Start of Source material

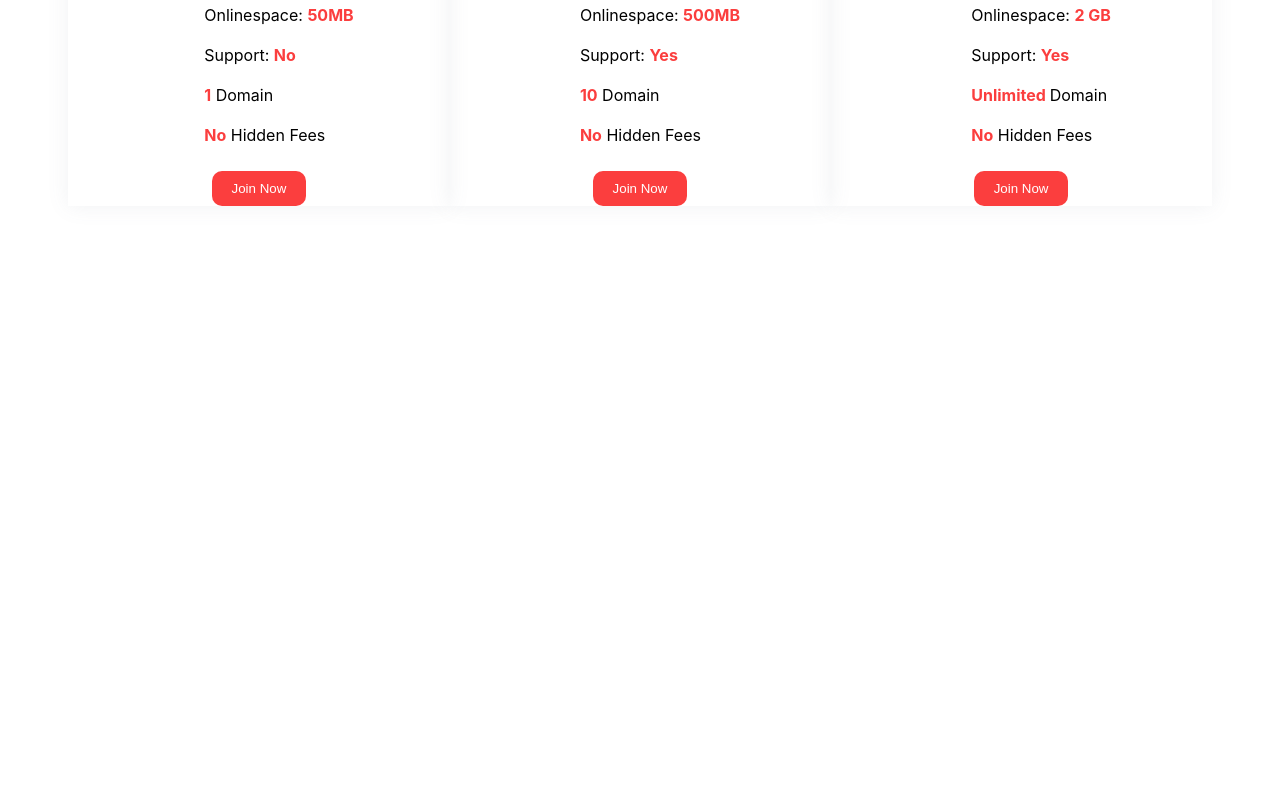
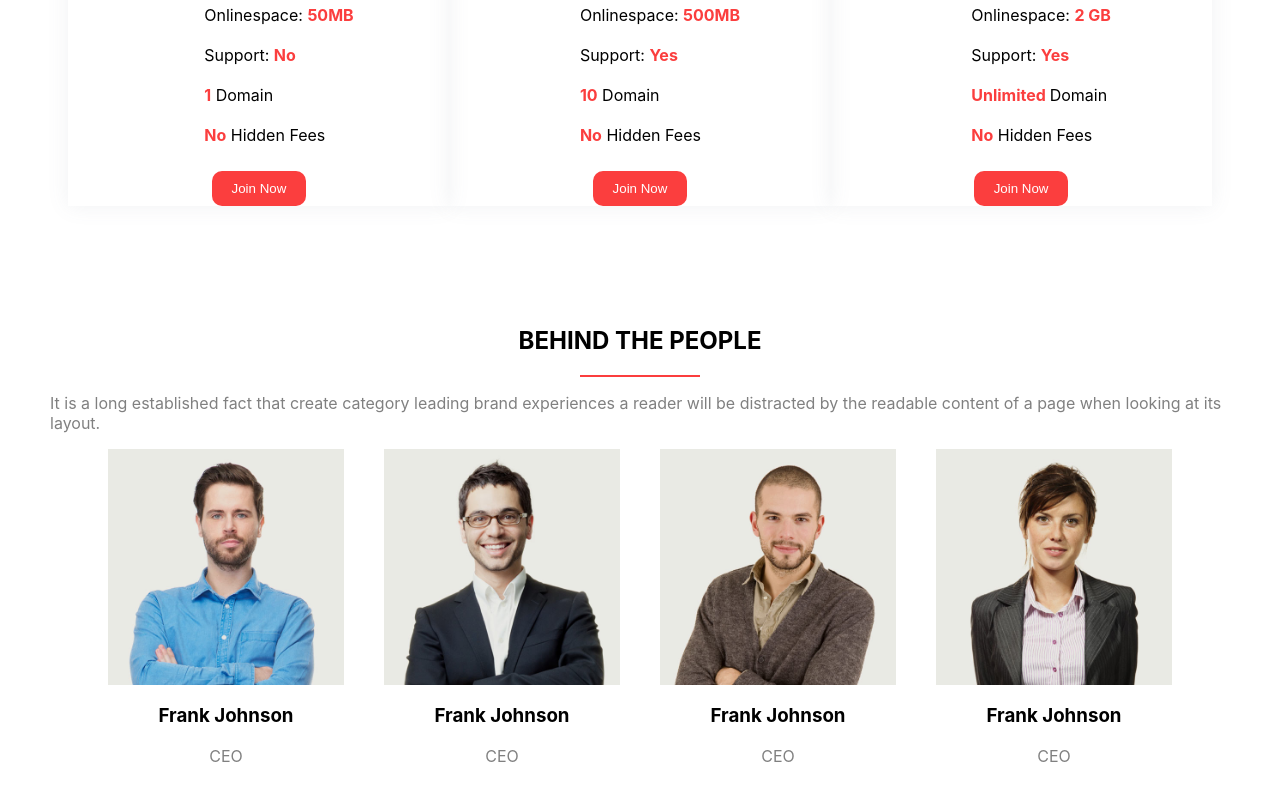
Before and after one commit to Pubudusandeepa/serviceslanding, a React (Create React App) app: page / in a window 1280 px wide. Shown: the part 3577-4377 px from the top of the page. Before the commit the page ends 3833 px from the top, so only its background shows below. Built offline with nearby package versions, Linux system fonts and the light colour scheme.

Commit message:
people page with animate

```diff
--- a/src/App.js
+++ b/src/App.js
@@ -5,6 +5,7 @@ import Services from "./container/services/Services";
 import Features from "./container/features/Features";
 import Web from "./container/web/Web";
 import Pricing from "./container/pricing/Pricing";
+import Team from "./container/team/Team";
 
 function App() {
   return (
@@ -15,6 +16,7 @@ function App() {
       <Features />
       <Web />
       <Pricing />
+      <Team />
     </div>
   );
 }
--- a/src/assets/index.js
+++ b/src/assets/index.js
@@ -3,4 +3,6 @@ import bottom from "./bg-pattern-light.png";
 import icons from "./icons/index.js";
 import online from "./online-world.svg";
 import web_background from "./img-1.jpg";
-export default { background, bottom, icons, online, web_background };
+import team from "./team/index.js";
+
+export default { background, bottom, icons, online, web_background, team };
--- /dev/null
+++ b/src/assets/team/index.js
@@ -0,0 +1,6 @@
+import mate1 from "./img-1.jpg";
+import mate2 from "./img-2.jpg";
+import mate3 from "./img-3.jpg";
+import mate4 from "./img-4.jpg";
+
+export default { mate1, mate2, mate3, mate4 };
--- /dev/null
+++ b/src/container/team/Team.css
@@ -0,0 +1,60 @@
+.people_section {
+  display: flex;
+  flex-direction: column;
+  justify-content: center;
+  align-items: center;
+}
+.people_section_wrapper {
+  padding: 50px 50px;
+}
+/* .people_description {
+  display: flex;
+  flex-direction: column;
+
+  align-items: center;
+} */
+.section_peoples {
+  display: flex;
+  flex-direction: row;
+  justify-content: center;
+  max-width: 100%;
+}
+.section_people_details {
+  display: flex;
+  flex-direction: column;
+  justify-content: center;
+  align-items: center;
+  width: 20%;
+  padding: 0px 20px;
+}
+.section_people_details :hover {
+  transform: translateY(-10px);
+  transition: all 1s ease-in-out;
+}
+.section_people_details p {
+  color: gray;
+}
+.section_people_details img {
+  max-width: 100%;
+}
+
+.people_redline {
+  width: 10%;
+  border: 1px solid #fb3e3e;
+}
+.people_description {
+  display: flex;
+  flex-direction: column;
+  align-items: center;
+}
+.people_description p {
+  color: gray;
+}
+.team_postion {
+  display: flex;
+  flex-direction: column;
+  align-items: center;
+}
+.team_postion p {
+  margin-top: 0px;
+}
--- /dev/null
+++ b/src/container/team/Team.jsx
@@ -0,0 +1,52 @@
+import React from "react";
+import "./Team.css";
+import images from "../../assets/index.js";
+const Team = () => {
+  return (
+    <div className="people_section">
+      <div className="people_section_wrapper">
+        <div className="people_description">
+          <h2>BEHIND THE PEOPLE</h2>
+          <div className="people_redline"></div>
+          <p>
+            It is a long established fact that create category leading brand
+            experiences a reader will be distracted by the readable content of a
+            page when looking at its layout.
+          </p>
+        </div>
+        <div className="section_peoples">
+          <div className="section_people_details">
+            <img src={images.team.mate1} alt="" />
+            <div className="team_postion">
+              <h3>Frank Johnson</h3>
+              <p>CEO</p>
+            </div>
+          </div>
+          <div className="section_people_details">
+            <img src={images.team.mate2} alt="" />
+            <div className="team_postion">
+              <h3>Frank Johnson</h3>
+              <p>CEO</p>
+            </div>
+          </div>
+          <div className="section_people_details">
+            <img src={images.team.mate3} alt="" />
+            <div className="team_postion">
+              <h3>Frank Johnson</h3>
+              <p>CEO</p>
+            </div>
+          </div>
+          <div className="section_people_details">
+            <img src={images.team.mate4} alt="" />
+            <div className="team_postion">
+              <h3>Frank Johnson</h3>
+              <p>CEO</p>
+            </div>
+          </div>
+        </div>
+      </div>
+    </div>
+  );
+};
+
+export default Team;
```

End of Source material

▶ Problem description
From the material above, copy everything exactly but the pictures.

▶ Task output
Before and after one commit to Pubudusandeepa/serviceslanding, a React (Create React App) app: page / in a window 1280 px wide. Shown: the part 3577-4377 px from the top of the page. Before the commit the page ends 3833 px from the top, so only its background shows below. Built offline with nearby package versions, Linux system fonts and the light colour scheme.

Commit message:
people page with animate

```diff
--- a/src/App.js
+++ b/src/App.js
@@ -5,6 +5,7 @@ import Services from "./container/services/Services";
 import Features from "./container/features/Features";
 import Web from "./container/web/Web";
 import Pricing from "./container/pricing/Pricing";
+import Team from "./container/team/Team";
 
 function App() {
   return (
@@ -15,6 +16,7 @@ function App() {
       <Features />
       <Web />
       <Pricing />
+      <Team />
     </div>
   );
 }
--- a/src/assets/index.js
+++ b/src/assets/index.js
@@ -3,4 +3,6 @@ import bottom from "./bg-pattern-light.png";
 import icons from "./icons/index.js";
 import online from "./online-world.svg";
 import web_background from "./img-1.jpg";
-export default { background, bottom, icons, online, web_background };
+import team from "./team/index.js";
+
+export default { background, bottom, icons, online, web_background, team };
--- /dev/null
+++ b/src/assets/team/index.js
@@ -0,0 +1,6 @@
+import mate1 from "./img-1.jpg";
+import mate2 from "./img-2.jpg";
+import mate3 from "./img-3.jpg";
+import mate4 from "./img-4.jpg";
+
+export default { mate1, mate2, mate3, mate4 };
--- /dev/null
+++ b/src/container/team/Team.css
@@ -0,0 +1,60 @@
+.people_section {
+  display: flex;
+  flex-direction: column;
+  justify-content: center;
+  align-items: center;
+}
+.people_section_wrapper {
+  padding: 50px 50px;
+}
+/* .people_description {
+  display: flex;
+  flex-direction: column;
+
+  align-items: center;
+} */
+.section_peoples {
+  display: flex;
+  flex-direction: row;
+  justify-content: center;
+  max-width: 100%;
+}
+.section_people_details {
+  display: flex;
+  flex-direction: column;
+  justify-content: center;
+  align-items: center;
+  width: 20%;
+  padding: 0px 20px;
+}
+.section_people_details :hover {
+  transform: translateY(-10px);
+  transition: all 1s ease-in-out;
+}
+.section_people_details p {
+  color: gray;
+}
+.section_people_details img {
+  max-width: 100%;
+}
+
+.people_redline {
+  width: 10%;
+  border: 1px solid #fb3e3e;
+}
+.people_description {
+  display: flex;
+  flex-direction: column;
+  align-items: center;
+}
+.people_description p {
+  color: gray;
+}
+.team_postion {
+  display: flex;
+  flex-direction: column;
+  align-items: center;
+}
+.team_postion p {
+  margin-top: 0px;
+}
--- /dev/null
+++ b/src/container/team/Team.jsx
@@ -0,0 +1,52 @@
+import React from "react";
+import "./Team.css";
+import images from "../../assets/index.js";
+const Team = () => {
+  return (
+    <div className="people_section">
+      <div className="people_section_wrapper">
+        <div className="people_description">
+          <h2>BEHIND THE PEOPLE</h2>
+          <div className="people_redline"></div>
+          <p>
+            It is a long established fact that create category leading brand
+            experiences a reader will be distracted by the readable content of a
+            page when looking at its layout.
+          </p>
+        </div>
+        <div className="section_peoples">
+          <div className="section_people_details">
+            <img src={images.team.mate1} alt="" />
+            <div className="team_postion">
+              <h3>Frank Johnson</h3>
+              <p>CEO</p>
+            </div>
+          </div>
+          <div className="section_people_details">
+            <img src={images.team.mate2} alt="" />
+            <div className="team_postion">
+              <h3>Frank Johnson</h3>
+              <p>CEO</p>
+            </div>
+          </div>
+          <div className="section_people_details">
+            <img src={images.team.mate3} alt="" />
+            <div className="team_postion">
+              <h3>Frank Johnson</h3>
+              <p>CEO</p>
+            </div>
+          </div>
+          <div className="section_people_details">
+            <img src={images.team.mate4} alt="" />
+            <div className="team_postion">
+              <h3>Frank Johnson</h3>
+              <p>CEO</p>
+            </div>
+          </div>
+        </div>
+      </div>
+    </div>
+  );
+};
+
+export default Team;
```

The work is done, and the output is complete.